- Task prompt -
Return only those lines of the listing that hold the word "radius".

>>>

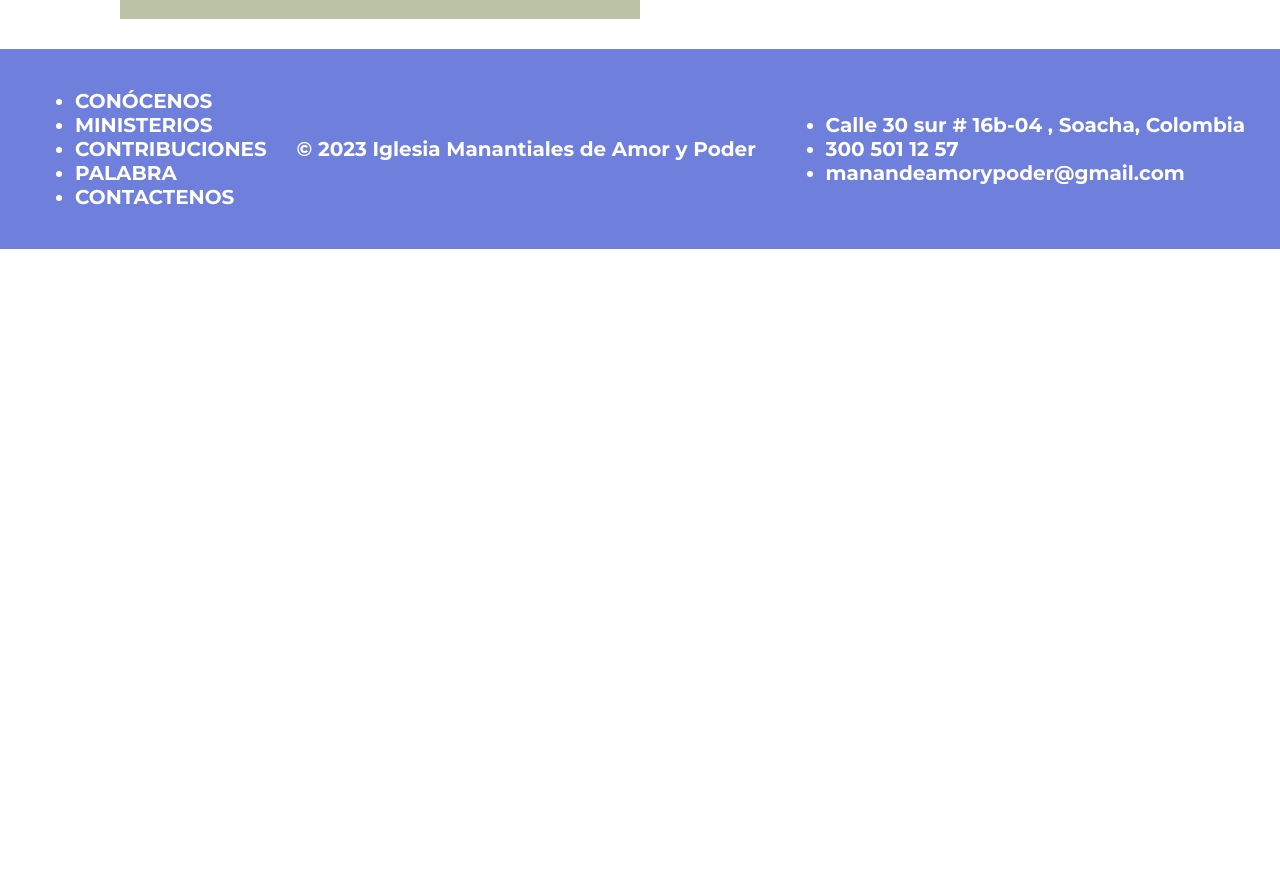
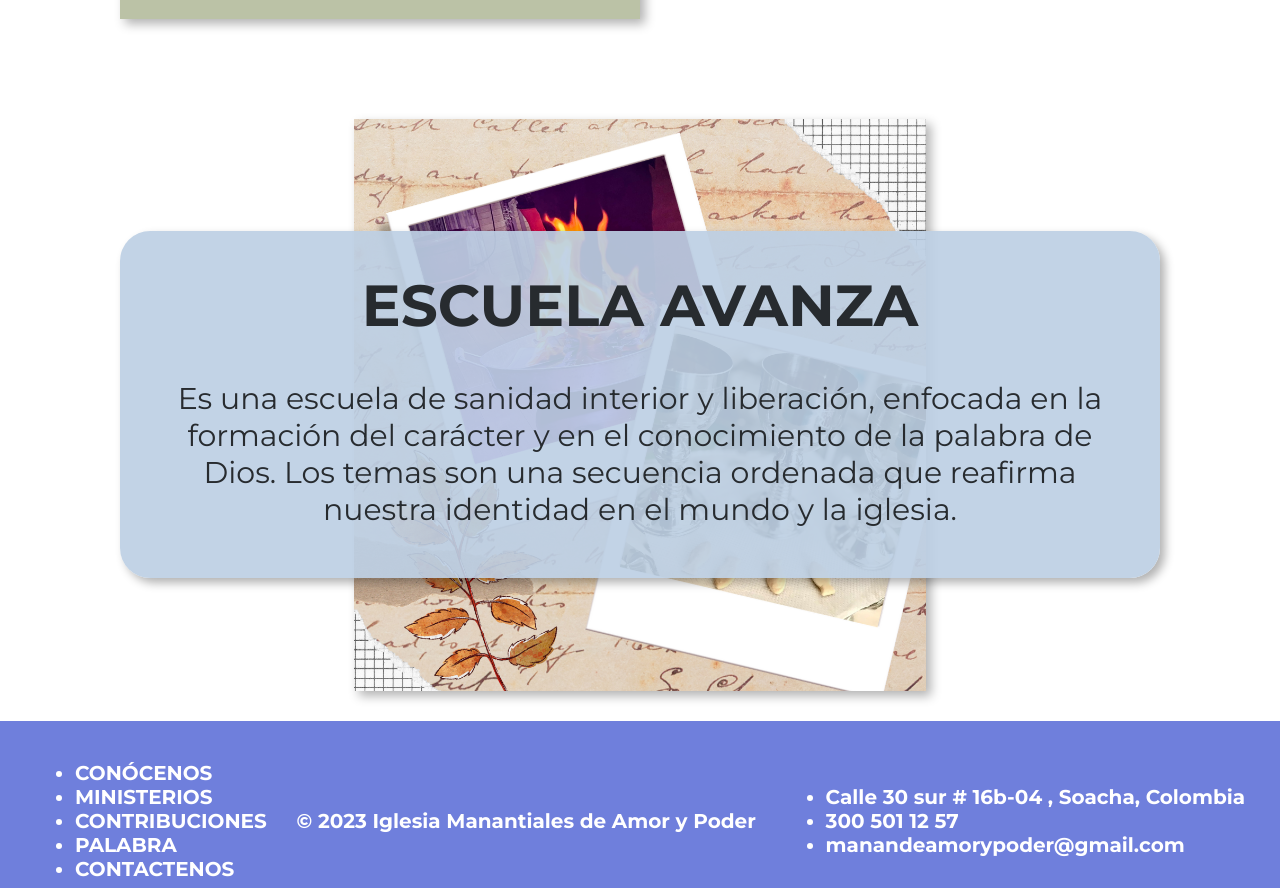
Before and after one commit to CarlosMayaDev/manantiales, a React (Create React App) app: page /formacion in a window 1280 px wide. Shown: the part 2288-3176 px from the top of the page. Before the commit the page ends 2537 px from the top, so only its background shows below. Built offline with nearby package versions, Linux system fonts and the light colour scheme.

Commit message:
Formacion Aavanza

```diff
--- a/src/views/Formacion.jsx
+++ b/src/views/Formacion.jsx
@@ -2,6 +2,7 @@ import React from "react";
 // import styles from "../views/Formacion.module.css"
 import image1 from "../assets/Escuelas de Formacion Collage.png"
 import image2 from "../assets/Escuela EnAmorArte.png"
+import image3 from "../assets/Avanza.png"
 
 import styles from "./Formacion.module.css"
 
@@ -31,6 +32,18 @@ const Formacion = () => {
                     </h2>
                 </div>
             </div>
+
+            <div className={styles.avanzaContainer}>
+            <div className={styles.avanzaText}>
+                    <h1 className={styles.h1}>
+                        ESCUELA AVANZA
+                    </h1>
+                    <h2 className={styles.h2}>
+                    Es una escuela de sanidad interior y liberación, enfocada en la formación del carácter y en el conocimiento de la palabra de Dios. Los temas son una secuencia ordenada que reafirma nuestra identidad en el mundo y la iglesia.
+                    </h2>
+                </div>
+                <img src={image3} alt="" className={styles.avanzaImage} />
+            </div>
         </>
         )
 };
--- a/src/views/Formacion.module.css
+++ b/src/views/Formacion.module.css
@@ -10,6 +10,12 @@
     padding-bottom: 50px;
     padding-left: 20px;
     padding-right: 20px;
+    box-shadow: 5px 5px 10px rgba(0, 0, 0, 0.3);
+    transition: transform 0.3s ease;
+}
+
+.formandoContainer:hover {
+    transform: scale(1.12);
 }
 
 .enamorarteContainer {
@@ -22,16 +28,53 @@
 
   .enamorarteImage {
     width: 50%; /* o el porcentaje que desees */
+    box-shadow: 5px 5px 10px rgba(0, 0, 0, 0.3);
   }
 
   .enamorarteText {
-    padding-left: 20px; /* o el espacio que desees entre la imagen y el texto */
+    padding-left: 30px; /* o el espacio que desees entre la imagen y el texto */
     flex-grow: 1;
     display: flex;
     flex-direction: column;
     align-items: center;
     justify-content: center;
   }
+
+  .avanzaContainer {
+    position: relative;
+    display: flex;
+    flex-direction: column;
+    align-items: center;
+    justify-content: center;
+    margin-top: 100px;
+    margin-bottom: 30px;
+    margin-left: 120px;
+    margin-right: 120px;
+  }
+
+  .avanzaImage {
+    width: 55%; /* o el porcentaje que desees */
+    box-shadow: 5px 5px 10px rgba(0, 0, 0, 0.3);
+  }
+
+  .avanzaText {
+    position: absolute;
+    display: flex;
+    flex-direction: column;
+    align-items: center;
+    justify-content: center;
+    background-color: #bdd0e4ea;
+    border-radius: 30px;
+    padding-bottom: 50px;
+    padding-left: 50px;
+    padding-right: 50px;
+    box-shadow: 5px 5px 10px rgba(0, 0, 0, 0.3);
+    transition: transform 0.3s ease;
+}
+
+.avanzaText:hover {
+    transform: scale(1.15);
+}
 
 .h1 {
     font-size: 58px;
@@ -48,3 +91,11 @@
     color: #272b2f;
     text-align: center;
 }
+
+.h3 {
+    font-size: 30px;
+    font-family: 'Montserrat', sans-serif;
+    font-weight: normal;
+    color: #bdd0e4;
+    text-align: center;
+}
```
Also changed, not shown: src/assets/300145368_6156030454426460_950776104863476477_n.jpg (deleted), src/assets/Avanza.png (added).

<<<
>>>

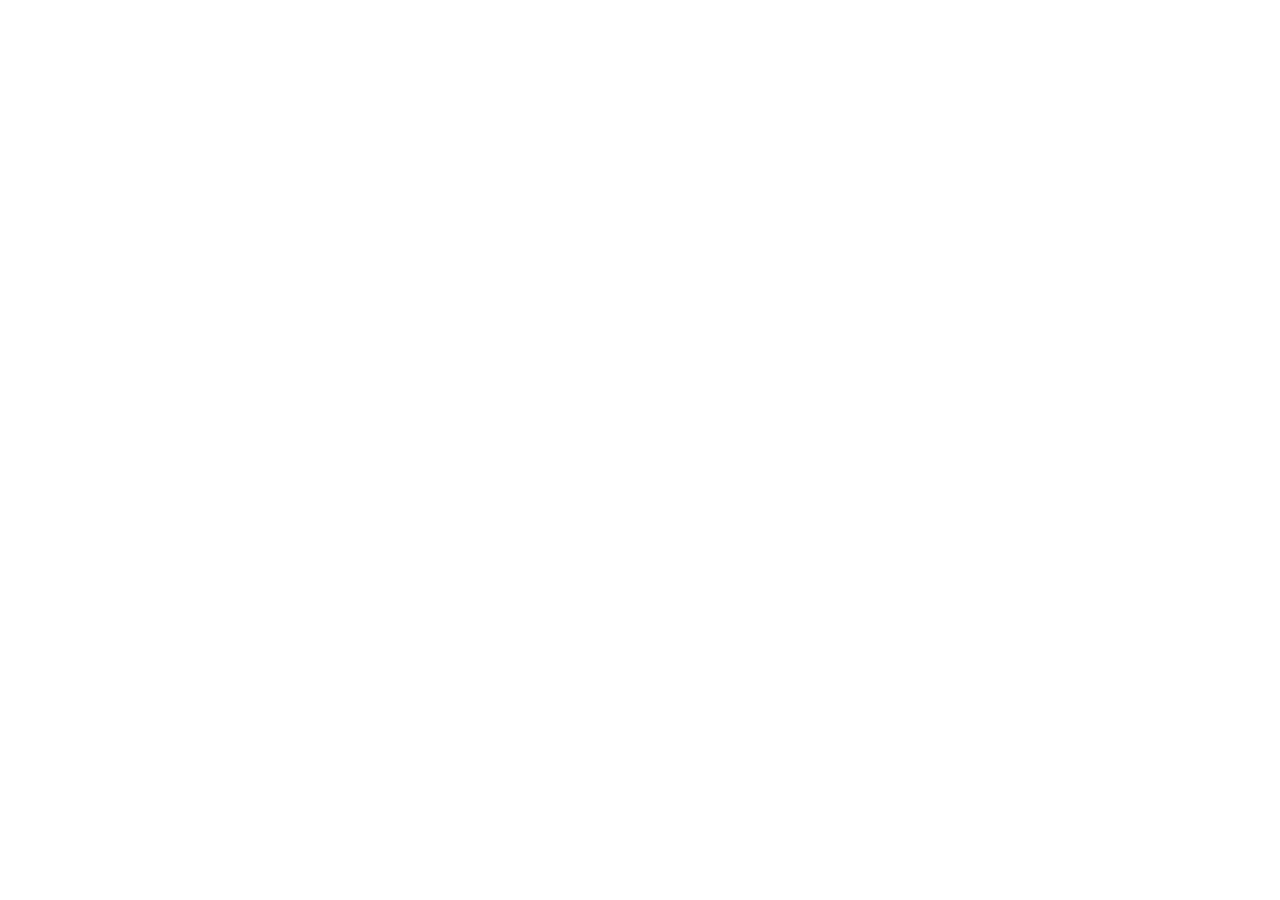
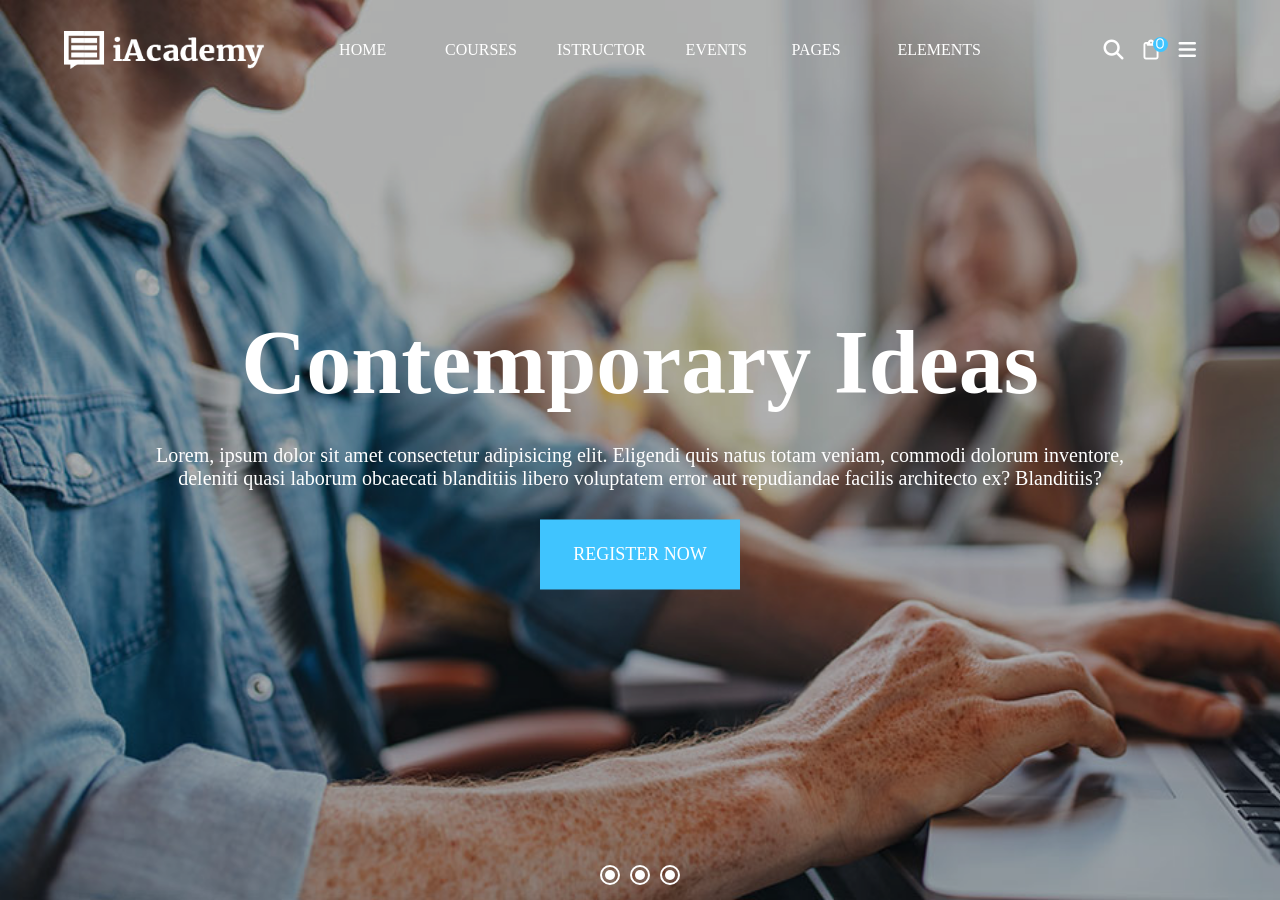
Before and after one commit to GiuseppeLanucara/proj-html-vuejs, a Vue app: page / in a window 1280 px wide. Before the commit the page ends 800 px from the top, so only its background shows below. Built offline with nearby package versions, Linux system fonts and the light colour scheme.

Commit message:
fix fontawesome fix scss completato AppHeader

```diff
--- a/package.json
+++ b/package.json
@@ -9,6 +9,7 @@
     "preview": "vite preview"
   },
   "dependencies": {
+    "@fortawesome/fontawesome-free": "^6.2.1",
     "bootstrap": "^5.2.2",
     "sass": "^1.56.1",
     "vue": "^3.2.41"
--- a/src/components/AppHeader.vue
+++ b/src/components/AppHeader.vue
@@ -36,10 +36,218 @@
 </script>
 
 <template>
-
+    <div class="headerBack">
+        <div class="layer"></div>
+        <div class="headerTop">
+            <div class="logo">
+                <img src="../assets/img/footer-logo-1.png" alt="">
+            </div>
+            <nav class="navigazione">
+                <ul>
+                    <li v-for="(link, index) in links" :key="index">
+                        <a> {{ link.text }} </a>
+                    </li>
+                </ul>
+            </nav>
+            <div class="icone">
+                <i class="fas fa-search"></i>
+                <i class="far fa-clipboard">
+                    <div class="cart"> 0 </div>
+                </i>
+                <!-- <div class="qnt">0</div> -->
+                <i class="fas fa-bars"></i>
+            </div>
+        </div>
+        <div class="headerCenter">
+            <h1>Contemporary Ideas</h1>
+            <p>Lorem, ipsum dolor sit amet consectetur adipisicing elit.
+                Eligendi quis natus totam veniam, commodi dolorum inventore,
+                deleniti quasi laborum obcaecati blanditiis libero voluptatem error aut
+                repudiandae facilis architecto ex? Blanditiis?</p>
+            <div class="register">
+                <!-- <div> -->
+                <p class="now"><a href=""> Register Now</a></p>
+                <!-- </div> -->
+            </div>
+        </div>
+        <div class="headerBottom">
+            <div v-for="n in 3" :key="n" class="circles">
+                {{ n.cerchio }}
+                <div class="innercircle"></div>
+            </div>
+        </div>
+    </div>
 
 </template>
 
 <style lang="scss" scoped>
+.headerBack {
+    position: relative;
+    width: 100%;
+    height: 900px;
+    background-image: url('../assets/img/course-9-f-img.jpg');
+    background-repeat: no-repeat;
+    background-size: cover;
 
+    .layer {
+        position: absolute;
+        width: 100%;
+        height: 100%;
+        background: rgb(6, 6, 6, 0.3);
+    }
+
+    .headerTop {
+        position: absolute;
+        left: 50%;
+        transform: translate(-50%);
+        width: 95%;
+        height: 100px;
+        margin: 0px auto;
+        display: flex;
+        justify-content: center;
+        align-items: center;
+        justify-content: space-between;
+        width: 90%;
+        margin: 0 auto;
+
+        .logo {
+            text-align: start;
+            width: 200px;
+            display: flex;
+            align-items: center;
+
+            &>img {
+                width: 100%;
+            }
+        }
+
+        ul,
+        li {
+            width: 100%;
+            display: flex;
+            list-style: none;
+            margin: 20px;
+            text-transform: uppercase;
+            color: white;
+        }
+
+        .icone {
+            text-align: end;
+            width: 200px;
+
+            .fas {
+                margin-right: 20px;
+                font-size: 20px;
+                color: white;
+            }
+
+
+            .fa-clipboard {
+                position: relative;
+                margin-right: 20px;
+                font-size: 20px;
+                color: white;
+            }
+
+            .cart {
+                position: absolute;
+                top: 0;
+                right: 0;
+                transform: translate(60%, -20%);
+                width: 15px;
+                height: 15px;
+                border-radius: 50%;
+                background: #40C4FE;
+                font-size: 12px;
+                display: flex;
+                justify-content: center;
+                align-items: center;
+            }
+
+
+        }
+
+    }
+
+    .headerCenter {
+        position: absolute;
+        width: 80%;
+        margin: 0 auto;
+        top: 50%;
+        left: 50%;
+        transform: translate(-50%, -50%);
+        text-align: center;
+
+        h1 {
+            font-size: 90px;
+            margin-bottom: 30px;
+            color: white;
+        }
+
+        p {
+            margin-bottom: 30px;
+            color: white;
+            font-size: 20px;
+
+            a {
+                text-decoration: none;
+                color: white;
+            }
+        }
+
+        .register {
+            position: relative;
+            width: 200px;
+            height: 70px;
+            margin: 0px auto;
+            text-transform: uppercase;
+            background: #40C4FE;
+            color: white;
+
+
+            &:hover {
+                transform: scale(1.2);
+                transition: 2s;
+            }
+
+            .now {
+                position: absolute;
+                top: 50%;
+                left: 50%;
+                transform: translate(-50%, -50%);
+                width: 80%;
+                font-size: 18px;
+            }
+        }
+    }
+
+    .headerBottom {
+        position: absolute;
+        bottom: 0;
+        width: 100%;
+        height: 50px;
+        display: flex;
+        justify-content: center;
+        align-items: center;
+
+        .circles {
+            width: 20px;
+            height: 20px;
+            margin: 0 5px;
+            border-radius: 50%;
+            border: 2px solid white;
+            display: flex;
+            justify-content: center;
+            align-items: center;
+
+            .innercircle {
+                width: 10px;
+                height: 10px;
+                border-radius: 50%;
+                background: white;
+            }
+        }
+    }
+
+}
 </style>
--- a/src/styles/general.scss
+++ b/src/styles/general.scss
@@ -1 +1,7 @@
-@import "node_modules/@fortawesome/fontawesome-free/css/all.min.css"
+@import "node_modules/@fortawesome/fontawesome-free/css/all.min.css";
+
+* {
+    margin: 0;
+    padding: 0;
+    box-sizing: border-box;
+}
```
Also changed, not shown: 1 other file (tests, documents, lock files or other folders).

<<<

- Solution to this task -
+    border-radius: 30px;
+                border-radius: 50%;
+            border-radius: 50%;
+                border-radius: 50%;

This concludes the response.